_EXERCISE REQUIREMENTS_
Below are the entries; count how many lines contain the word "ImageView" and reply with that number alone.
____
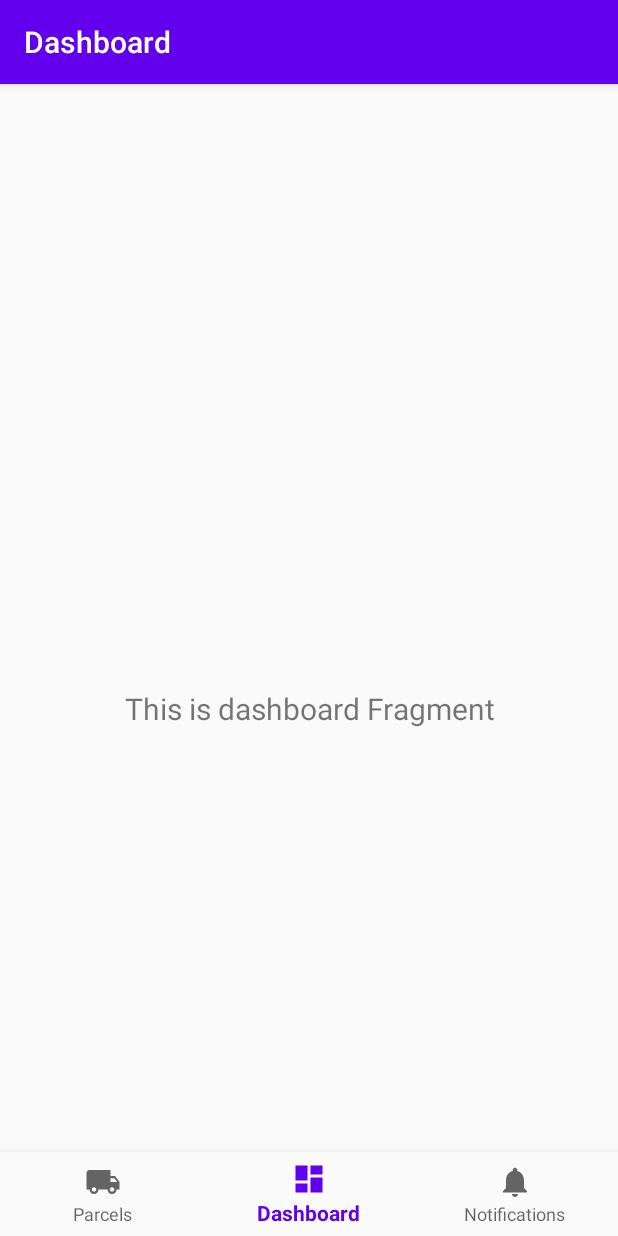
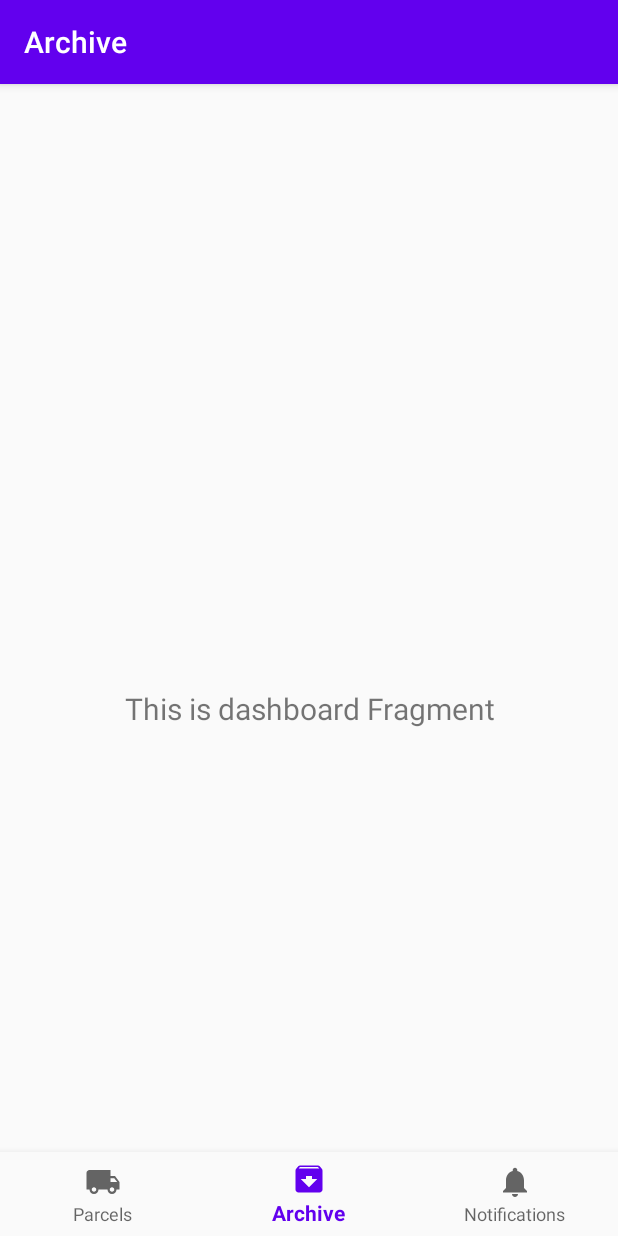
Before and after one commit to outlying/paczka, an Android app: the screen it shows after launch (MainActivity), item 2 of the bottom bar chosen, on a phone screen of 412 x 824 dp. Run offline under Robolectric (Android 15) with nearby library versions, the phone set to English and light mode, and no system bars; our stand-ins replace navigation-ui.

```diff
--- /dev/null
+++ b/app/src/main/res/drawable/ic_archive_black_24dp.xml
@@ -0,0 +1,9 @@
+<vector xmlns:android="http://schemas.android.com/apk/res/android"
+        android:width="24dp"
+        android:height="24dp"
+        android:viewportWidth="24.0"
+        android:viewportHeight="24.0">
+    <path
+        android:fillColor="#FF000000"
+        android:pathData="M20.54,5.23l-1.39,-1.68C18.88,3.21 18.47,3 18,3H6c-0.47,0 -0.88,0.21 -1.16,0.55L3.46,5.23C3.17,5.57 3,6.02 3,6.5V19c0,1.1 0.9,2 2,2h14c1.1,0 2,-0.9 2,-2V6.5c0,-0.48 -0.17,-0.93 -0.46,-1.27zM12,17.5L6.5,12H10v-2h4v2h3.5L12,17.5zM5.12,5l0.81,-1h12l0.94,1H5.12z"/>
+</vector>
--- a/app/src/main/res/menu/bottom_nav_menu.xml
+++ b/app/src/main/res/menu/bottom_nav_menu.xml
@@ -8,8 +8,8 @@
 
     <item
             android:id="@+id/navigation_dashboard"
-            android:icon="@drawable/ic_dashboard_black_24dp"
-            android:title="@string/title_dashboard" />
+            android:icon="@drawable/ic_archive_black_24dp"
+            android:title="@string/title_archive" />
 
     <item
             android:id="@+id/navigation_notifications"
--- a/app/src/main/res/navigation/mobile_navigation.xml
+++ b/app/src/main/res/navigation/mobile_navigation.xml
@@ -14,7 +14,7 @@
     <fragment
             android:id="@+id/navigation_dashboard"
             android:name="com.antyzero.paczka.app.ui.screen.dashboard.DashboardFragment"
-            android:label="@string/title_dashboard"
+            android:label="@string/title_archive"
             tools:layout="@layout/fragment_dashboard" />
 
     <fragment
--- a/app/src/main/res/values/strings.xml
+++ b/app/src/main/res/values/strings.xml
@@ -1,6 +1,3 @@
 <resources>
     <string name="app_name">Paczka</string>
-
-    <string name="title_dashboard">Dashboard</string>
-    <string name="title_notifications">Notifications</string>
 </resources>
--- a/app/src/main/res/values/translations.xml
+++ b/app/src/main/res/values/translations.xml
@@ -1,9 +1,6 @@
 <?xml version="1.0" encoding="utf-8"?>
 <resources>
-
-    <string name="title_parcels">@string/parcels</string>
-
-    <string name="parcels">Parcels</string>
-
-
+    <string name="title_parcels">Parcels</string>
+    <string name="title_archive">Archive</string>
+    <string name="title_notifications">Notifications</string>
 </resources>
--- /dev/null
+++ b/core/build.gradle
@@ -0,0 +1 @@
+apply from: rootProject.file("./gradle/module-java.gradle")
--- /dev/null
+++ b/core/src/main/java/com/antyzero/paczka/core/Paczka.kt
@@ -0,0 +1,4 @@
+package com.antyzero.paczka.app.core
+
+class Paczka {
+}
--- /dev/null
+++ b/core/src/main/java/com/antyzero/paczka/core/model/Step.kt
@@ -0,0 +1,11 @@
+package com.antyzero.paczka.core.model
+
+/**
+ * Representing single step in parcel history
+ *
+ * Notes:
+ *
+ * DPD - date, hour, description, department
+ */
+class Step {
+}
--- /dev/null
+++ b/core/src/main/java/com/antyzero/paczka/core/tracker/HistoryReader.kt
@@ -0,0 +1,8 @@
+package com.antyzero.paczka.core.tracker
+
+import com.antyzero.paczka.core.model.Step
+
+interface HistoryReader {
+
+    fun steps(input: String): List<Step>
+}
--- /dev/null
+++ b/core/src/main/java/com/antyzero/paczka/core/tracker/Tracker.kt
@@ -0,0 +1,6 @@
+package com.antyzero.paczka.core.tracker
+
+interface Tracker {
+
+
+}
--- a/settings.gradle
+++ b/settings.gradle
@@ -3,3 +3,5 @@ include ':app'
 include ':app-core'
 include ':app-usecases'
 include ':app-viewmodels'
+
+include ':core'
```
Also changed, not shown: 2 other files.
____
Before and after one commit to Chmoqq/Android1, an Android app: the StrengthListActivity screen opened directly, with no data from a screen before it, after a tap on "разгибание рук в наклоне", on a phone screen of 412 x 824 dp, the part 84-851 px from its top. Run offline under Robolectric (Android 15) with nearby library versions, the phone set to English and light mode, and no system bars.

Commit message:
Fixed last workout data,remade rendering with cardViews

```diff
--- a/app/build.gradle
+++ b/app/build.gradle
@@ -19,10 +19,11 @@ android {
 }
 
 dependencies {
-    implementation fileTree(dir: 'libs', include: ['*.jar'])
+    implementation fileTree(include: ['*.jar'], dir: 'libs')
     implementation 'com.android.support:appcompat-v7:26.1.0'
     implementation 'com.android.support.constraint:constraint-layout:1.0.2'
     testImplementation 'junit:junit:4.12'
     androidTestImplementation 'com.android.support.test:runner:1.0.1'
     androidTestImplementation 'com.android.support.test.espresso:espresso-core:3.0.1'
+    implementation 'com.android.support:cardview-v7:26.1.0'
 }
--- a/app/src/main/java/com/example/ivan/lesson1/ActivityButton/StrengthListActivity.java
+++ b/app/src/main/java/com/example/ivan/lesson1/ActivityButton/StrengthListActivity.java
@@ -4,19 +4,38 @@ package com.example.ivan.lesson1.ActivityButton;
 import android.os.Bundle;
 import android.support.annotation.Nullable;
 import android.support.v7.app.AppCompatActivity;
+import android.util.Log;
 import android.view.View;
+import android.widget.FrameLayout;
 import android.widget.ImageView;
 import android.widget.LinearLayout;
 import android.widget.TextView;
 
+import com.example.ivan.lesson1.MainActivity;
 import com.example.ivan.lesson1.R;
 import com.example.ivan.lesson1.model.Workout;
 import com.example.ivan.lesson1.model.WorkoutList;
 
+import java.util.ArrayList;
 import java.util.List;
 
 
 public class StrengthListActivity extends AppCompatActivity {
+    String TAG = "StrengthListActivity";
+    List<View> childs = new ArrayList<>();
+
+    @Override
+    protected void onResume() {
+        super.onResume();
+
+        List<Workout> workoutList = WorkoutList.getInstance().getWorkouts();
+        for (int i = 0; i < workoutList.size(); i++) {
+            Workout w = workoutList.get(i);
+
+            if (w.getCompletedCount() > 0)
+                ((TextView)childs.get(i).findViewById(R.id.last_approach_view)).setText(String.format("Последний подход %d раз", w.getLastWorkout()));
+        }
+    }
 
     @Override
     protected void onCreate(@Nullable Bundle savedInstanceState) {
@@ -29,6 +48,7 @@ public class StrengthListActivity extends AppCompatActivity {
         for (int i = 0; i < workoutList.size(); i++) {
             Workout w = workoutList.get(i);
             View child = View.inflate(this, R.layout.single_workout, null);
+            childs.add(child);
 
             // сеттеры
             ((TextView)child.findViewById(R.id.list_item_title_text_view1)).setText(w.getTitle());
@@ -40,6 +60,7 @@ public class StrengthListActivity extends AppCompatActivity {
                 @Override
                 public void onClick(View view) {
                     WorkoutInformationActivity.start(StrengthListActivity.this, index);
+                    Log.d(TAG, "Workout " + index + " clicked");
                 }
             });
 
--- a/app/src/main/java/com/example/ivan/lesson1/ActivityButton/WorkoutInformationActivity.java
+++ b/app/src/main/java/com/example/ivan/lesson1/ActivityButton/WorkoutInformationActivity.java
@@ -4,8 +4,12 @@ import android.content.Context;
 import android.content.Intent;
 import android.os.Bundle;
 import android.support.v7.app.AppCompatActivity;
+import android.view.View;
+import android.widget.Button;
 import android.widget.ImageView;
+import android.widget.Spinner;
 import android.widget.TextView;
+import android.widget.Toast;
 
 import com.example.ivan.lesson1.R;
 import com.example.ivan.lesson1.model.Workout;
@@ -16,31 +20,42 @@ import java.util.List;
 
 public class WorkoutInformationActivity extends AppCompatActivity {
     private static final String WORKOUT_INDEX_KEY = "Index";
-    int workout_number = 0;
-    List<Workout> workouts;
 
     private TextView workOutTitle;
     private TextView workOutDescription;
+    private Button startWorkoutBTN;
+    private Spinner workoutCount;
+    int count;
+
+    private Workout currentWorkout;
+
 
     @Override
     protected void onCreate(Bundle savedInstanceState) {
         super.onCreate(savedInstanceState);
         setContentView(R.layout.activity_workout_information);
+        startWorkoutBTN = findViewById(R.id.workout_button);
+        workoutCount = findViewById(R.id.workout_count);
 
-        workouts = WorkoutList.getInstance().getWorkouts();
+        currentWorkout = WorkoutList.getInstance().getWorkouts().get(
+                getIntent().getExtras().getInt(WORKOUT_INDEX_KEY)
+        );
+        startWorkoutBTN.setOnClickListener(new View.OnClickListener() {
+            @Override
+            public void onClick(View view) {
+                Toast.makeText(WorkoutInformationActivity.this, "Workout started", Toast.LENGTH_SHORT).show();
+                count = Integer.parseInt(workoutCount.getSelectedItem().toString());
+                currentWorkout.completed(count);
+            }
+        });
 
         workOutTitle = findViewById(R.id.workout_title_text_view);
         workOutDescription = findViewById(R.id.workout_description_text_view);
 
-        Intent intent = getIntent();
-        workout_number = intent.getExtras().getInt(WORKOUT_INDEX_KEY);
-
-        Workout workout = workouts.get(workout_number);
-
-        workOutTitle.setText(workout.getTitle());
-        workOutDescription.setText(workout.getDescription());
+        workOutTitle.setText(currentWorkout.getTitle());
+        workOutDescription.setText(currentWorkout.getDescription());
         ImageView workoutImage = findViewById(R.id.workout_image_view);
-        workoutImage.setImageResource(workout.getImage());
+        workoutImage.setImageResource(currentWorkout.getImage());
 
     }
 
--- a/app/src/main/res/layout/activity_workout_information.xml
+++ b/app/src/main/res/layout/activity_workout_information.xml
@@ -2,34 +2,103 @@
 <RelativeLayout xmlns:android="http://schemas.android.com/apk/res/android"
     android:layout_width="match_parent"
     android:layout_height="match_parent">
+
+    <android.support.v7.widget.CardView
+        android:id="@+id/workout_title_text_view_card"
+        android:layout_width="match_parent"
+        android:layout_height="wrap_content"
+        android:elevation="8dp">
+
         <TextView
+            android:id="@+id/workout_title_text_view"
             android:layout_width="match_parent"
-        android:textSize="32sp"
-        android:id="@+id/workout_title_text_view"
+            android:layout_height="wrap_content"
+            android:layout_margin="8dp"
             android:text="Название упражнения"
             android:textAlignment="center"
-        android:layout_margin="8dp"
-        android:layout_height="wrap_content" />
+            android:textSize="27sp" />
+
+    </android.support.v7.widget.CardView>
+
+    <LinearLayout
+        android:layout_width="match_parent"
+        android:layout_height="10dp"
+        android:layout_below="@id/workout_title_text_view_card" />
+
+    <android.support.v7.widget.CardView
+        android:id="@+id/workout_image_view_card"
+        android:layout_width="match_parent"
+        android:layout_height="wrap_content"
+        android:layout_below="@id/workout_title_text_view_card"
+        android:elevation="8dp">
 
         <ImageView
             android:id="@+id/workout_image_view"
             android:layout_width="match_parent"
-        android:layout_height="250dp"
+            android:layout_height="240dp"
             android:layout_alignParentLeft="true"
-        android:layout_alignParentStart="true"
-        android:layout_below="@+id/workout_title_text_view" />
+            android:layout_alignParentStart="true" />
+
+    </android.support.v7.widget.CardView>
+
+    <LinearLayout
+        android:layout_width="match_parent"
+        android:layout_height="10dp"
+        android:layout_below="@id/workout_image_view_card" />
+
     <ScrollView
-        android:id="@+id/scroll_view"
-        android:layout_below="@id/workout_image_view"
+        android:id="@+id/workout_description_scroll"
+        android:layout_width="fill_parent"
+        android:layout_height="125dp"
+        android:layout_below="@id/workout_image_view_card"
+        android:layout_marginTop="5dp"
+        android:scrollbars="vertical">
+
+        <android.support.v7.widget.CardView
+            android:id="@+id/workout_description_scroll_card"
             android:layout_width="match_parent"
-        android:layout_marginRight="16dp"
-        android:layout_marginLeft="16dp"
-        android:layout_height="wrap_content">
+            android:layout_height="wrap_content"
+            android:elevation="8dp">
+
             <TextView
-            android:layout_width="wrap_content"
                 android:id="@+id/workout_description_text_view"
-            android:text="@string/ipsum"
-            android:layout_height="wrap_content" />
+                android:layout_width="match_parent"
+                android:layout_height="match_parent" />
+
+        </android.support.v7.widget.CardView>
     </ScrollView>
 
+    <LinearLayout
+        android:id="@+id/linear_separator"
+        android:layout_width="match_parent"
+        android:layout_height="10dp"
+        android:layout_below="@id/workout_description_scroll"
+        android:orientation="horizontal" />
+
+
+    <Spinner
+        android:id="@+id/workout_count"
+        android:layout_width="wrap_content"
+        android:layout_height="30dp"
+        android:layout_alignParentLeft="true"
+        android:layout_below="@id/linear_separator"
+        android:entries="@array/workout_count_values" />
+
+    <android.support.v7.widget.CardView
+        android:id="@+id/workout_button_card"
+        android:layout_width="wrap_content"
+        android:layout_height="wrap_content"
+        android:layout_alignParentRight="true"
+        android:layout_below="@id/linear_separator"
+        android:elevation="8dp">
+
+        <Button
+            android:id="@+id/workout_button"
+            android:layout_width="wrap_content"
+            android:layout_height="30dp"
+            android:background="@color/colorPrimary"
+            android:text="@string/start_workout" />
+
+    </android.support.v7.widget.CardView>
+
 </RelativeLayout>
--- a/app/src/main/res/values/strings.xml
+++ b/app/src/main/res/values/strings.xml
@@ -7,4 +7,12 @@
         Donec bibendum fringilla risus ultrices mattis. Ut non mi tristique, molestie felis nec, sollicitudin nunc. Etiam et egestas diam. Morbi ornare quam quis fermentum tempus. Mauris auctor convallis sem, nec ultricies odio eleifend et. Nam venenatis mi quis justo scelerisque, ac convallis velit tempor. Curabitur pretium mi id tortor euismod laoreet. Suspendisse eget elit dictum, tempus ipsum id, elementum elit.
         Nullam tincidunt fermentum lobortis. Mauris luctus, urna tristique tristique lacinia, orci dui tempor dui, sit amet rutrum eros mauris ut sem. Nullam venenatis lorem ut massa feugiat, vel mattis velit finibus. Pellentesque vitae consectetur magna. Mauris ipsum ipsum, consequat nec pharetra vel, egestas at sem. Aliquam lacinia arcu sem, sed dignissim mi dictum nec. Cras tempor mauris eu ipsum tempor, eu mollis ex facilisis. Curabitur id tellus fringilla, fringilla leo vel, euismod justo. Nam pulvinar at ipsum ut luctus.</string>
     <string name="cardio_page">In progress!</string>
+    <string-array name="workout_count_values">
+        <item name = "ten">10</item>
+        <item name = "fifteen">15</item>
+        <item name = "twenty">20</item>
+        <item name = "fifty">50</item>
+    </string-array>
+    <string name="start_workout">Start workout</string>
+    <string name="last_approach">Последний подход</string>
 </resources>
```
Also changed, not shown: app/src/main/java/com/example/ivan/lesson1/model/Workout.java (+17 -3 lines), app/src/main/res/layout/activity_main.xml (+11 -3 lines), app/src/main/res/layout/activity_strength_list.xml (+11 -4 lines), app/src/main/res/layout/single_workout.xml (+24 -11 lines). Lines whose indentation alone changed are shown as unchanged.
____
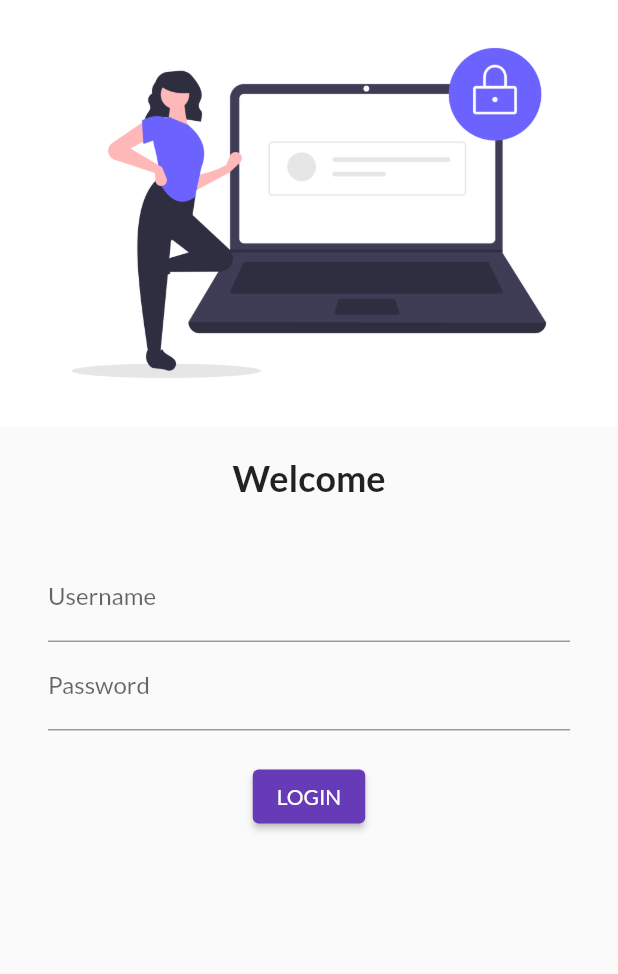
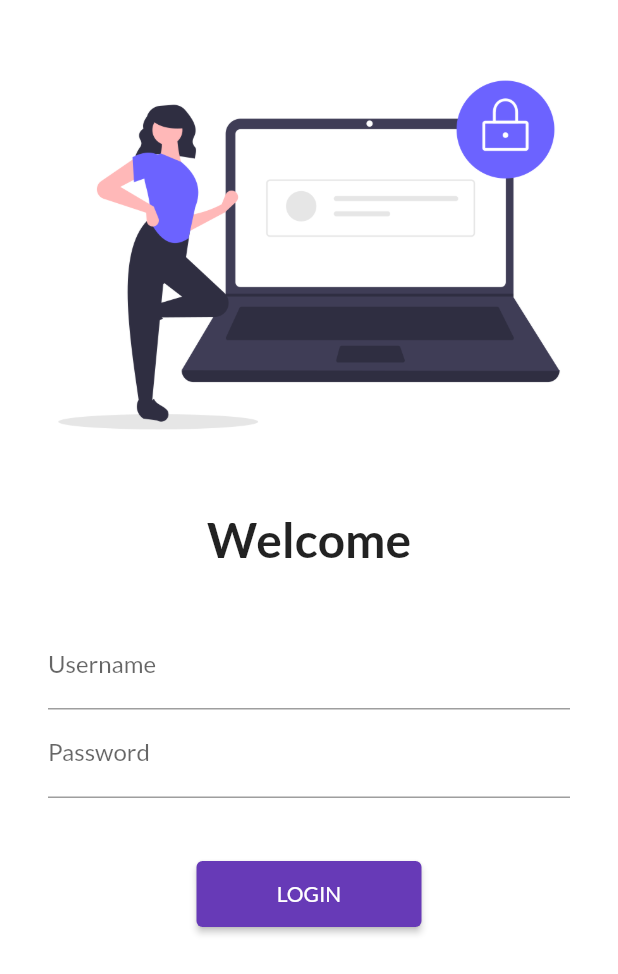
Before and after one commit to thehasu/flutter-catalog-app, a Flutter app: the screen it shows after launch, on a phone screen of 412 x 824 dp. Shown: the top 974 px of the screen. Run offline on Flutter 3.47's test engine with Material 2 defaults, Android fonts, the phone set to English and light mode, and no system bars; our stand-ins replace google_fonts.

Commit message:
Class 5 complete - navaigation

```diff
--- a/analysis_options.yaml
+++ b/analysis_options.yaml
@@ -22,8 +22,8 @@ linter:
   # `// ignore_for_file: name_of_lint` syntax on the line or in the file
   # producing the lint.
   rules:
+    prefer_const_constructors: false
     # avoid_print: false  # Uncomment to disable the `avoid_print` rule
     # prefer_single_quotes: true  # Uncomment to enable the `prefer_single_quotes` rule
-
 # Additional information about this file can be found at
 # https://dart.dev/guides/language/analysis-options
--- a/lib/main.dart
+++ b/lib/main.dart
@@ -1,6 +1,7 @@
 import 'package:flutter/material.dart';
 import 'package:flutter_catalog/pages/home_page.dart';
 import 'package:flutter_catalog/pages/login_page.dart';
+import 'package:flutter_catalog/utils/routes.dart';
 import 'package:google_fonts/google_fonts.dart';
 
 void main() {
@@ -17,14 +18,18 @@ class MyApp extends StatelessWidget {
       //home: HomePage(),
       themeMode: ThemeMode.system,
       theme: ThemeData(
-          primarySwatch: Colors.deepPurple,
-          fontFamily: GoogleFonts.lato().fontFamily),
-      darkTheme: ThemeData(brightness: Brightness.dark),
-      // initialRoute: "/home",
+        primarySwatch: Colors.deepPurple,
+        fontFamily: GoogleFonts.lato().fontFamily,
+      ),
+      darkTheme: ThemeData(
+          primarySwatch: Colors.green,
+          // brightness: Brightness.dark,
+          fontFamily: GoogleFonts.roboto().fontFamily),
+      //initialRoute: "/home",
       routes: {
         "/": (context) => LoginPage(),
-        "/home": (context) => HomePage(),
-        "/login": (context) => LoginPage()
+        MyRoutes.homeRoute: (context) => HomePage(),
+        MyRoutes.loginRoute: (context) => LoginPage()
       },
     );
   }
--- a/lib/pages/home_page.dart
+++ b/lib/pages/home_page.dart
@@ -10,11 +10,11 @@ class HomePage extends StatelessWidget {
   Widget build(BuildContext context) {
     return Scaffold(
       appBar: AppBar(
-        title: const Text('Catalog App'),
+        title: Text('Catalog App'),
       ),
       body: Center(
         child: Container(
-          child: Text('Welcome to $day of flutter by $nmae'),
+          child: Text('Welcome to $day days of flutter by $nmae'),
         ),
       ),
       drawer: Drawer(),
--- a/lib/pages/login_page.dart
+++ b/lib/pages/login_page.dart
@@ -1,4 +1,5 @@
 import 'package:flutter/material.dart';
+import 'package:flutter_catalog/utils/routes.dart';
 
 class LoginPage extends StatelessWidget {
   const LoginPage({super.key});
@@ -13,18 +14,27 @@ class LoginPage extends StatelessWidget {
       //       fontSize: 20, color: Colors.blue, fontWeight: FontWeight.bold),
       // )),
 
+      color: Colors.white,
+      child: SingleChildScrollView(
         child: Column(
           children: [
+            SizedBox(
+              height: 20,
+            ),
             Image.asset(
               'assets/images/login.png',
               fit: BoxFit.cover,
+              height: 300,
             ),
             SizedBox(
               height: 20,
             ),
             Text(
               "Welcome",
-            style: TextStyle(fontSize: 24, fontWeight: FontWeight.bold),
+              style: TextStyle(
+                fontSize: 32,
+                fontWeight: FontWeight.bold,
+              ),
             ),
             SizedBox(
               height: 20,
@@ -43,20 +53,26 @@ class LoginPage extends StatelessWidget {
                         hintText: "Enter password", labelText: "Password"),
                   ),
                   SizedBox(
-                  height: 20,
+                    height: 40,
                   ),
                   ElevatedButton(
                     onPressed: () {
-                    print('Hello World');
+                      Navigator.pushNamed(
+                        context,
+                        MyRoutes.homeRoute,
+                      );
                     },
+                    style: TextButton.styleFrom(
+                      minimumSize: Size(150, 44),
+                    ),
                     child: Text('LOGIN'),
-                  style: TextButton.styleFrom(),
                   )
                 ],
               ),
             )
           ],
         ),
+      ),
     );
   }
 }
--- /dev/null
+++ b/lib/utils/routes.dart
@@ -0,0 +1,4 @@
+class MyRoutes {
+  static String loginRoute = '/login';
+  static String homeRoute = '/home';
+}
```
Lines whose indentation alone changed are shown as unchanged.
____
_ANSWER BELOW_
4